Start of Extracted records

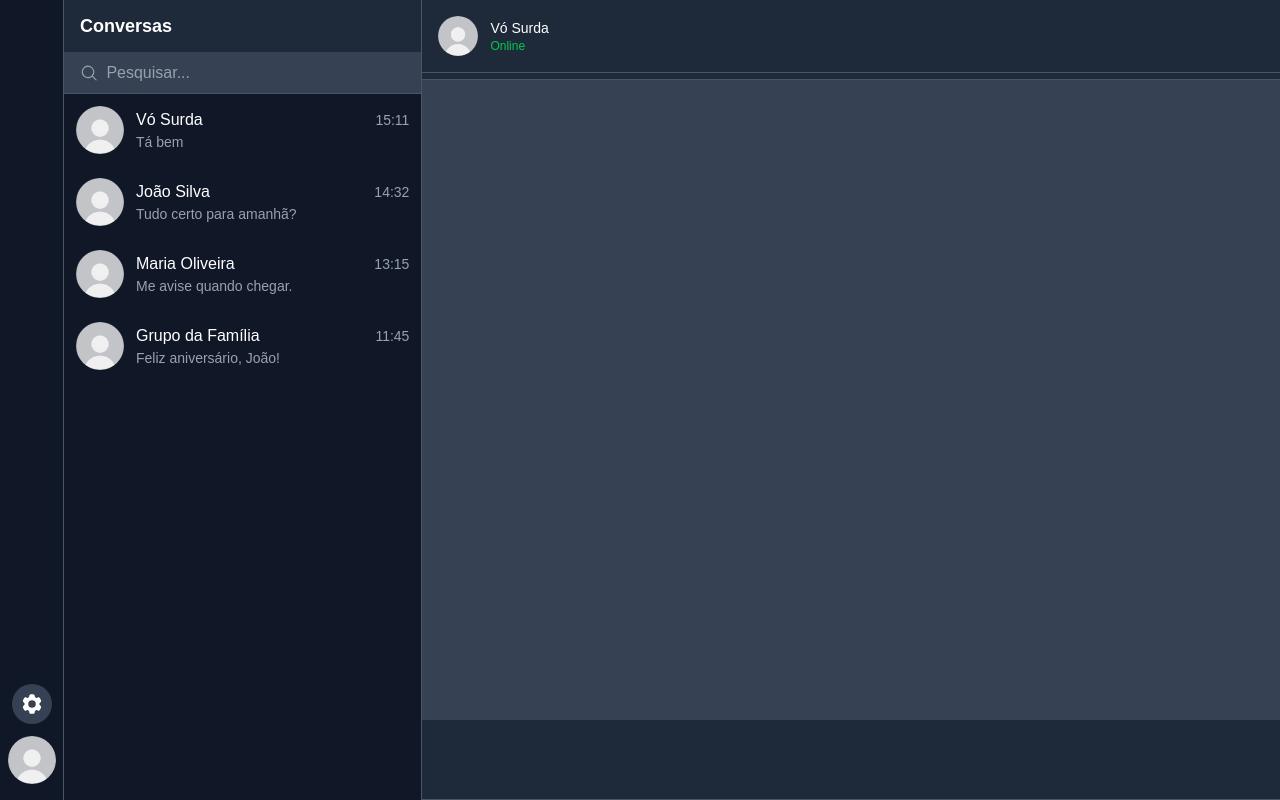
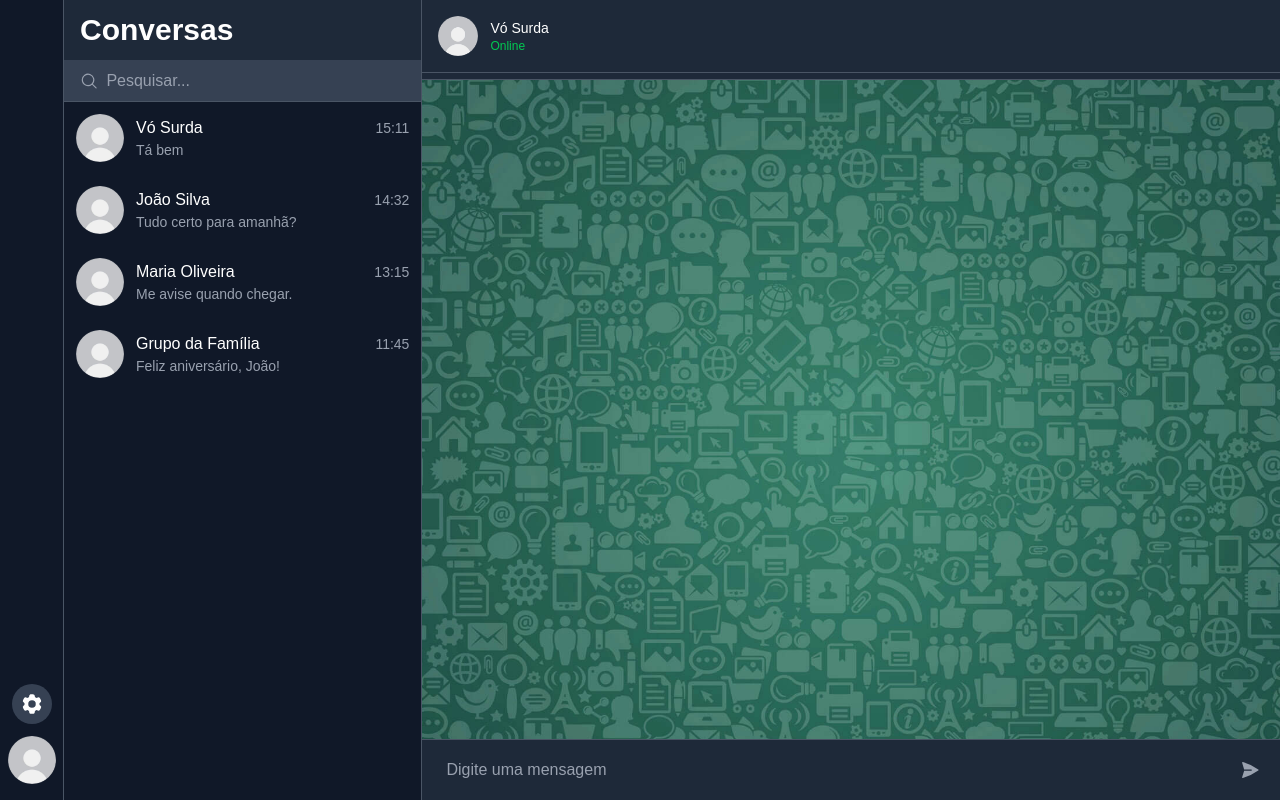
Before and after one commit to SergioMacedo15/apolonio-back, a Next.js app: page / in a window 1280 px wide. Built offline with nearby package versions, Linux system fonts and the light colour scheme.

Commit message:
feat: Implementação layout chat

```diff
--- /dev/null
+++ b/src/app/components/Chat.tsx
@@ -0,0 +1,19 @@
+import Image from "next/image";
+import MessageInput from "@/app/components/MessageInput";
+
+export default function Chat() {
+  return (
+    <div className="flex-1 relative h-full select-none">
+      <Image
+        src="/background.jpg"
+        alt="Background"
+        fill
+        className="object-cover pointer-events-none"
+      />
+
+      <div className="absolute bottom-0 w-full">
+        <MessageInput />
+      </div>
+    </div>
+  );
+}
--- a/src/app/components/HeaderSidebar.tsx
+++ b/src/app/components/HeaderSidebar.tsx
@@ -1,7 +1,7 @@
 export default function Header() {
   return (
     <div className="flex items-center justify-between px-4 py-3 border-b border-gray-700 bg-gray-800 text-white">
-      <h1 className="text-lg font-semibold">Conversas</h1>
+      <h1 className="text-3xl font-semibold">Conversas</h1>
     </div>
   );
 }
--- /dev/null
+++ b/src/app/components/MessageInput.tsx
@@ -0,0 +1,19 @@
+import { PaperAirplaneIcon } from "@heroicons/react/24/solid";
+
+export default function MessageInput() {
+  return (
+    <div className="flex items-center p-3 bg-gray-800 border-t border-gray-600">
+      <input
+        type="text"
+        placeholder="Digite uma mensagem"
+        className="flex-1 bg-transparent text-white placeholder-gray-400 outline-none px-3"
+      />
+      <button
+        className="text-gray-400 hover:text-gray-200 transition-all p-2"
+        aria-label="Enviar mensagem"
+      >
+        <PaperAirplaneIcon className="h-5 w-5" />
+      </button>
+    </div>
+  );
+}
--- a/src/app/page.tsx
+++ b/src/app/page.tsx
@@ -3,6 +3,7 @@ import Header from "@/app/components/HeaderSidebar";
 import SearchInput from "@/app/components/SearchInput";
 import ConversationList from "@/app/components/ConversationList";
 import HeaderChat from "@/app/components/HeaderChat";
+import Chat from "@/app/components/Chat";
 
 export default function Home() {
   return (
@@ -22,13 +23,8 @@ export default function Home() {
           <HeaderChat />
         </div>
 
-        {/* Componente Chat (Mensagens da Conversa) */}
-        <div className="flex-1 bg-gray-700">
-          {/* Mensagens da Conversa */}
-        </div>
-
-        <div className="border-b border-gray-600 bg-gray-800 h-[10%] text-white">
-          {/* Input da Conversa */}
+        <div className="flex-1">
+          <Chat />
         </div>
       </div>
     </div>
```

End of Extracted records

■ Exercise description: Reproduce the material above in full, exactly, with no images.

■ Answer for this exercise:
Before and after one commit to SergioMacedo15/apolonio-back, a Next.js app: page / in a window 1280 px wide. Built offline with nearby package versions, Linux system fonts and the light colour scheme.

Commit message:
feat: Implementação layout chat

```diff
--- /dev/null
+++ b/src/app/components/Chat.tsx
@@ -0,0 +1,19 @@
+import Image from "next/image";
+import MessageInput from "@/app/components/MessageInput";
+
+export default function Chat() {
+  return (
+    <div className="flex-1 relative h-full select-none">
+      <Image
+        src="/background.jpg"
+        alt="Background"
+        fill
+        className="object-cover pointer-events-none"
+      />
+
+      <div className="absolute bottom-0 w-full">
+        <MessageInput />
+      </div>
+    </div>
+  );
+}
--- a/src/app/components/HeaderSidebar.tsx
+++ b/src/app/components/HeaderSidebar.tsx
@@ -1,7 +1,7 @@
 export default function Header() {
   return (
     <div className="flex items-center justify-between px-4 py-3 border-b border-gray-700 bg-gray-800 text-white">
-      <h1 className="text-lg font-semibold">Conversas</h1>
+      <h1 className="text-3xl font-semibold">Conversas</h1>
     </div>
   );
 }
--- /dev/null
+++ b/src/app/components/MessageInput.tsx
@@ -0,0 +1,19 @@
+import { PaperAirplaneIcon } from "@heroicons/react/24/solid";
+
+export default function MessageInput() {
+  return (
+    <div className="flex items-center p-3 bg-gray-800 border-t border-gray-600">
+      <input
+        type="text"
+        placeholder="Digite uma mensagem"
+        className="flex-1 bg-transparent text-white placeholder-gray-400 outline-none px-3"
+      />
+      <button
+        className="text-gray-400 hover:text-gray-200 transition-all p-2"
+        aria-label="Enviar mensagem"
+      >
+        <PaperAirplaneIcon className="h-5 w-5" />
+      </button>
+    </div>
+  );
+}
--- a/src/app/page.tsx
+++ b/src/app/page.tsx
@@ -3,6 +3,7 @@ import Header from "@/app/components/HeaderSidebar";
 import SearchInput from "@/app/components/SearchInput";
 import ConversationList from "@/app/components/ConversationList";
 import HeaderChat from "@/app/components/HeaderChat";
+import Chat from "@/app/components/Chat";
 
 export default function Home() {
   return (
@@ -22,13 +23,8 @@ export default function Home() {
           <HeaderChat />
         </div>
 
-        {/* Componente Chat (Mensagens da Conversa) */}
-        <div className="flex-1 bg-gray-700">
-          {/* Mensagens da Conversa */}
-        </div>
-
-        <div className="border-b border-gray-600 bg-gray-800 h-[10%] text-white">
-          {/* Input da Conversa */}
+        <div className="flex-1">
+          <Chat />
         </div>
       </div>
     </div>
```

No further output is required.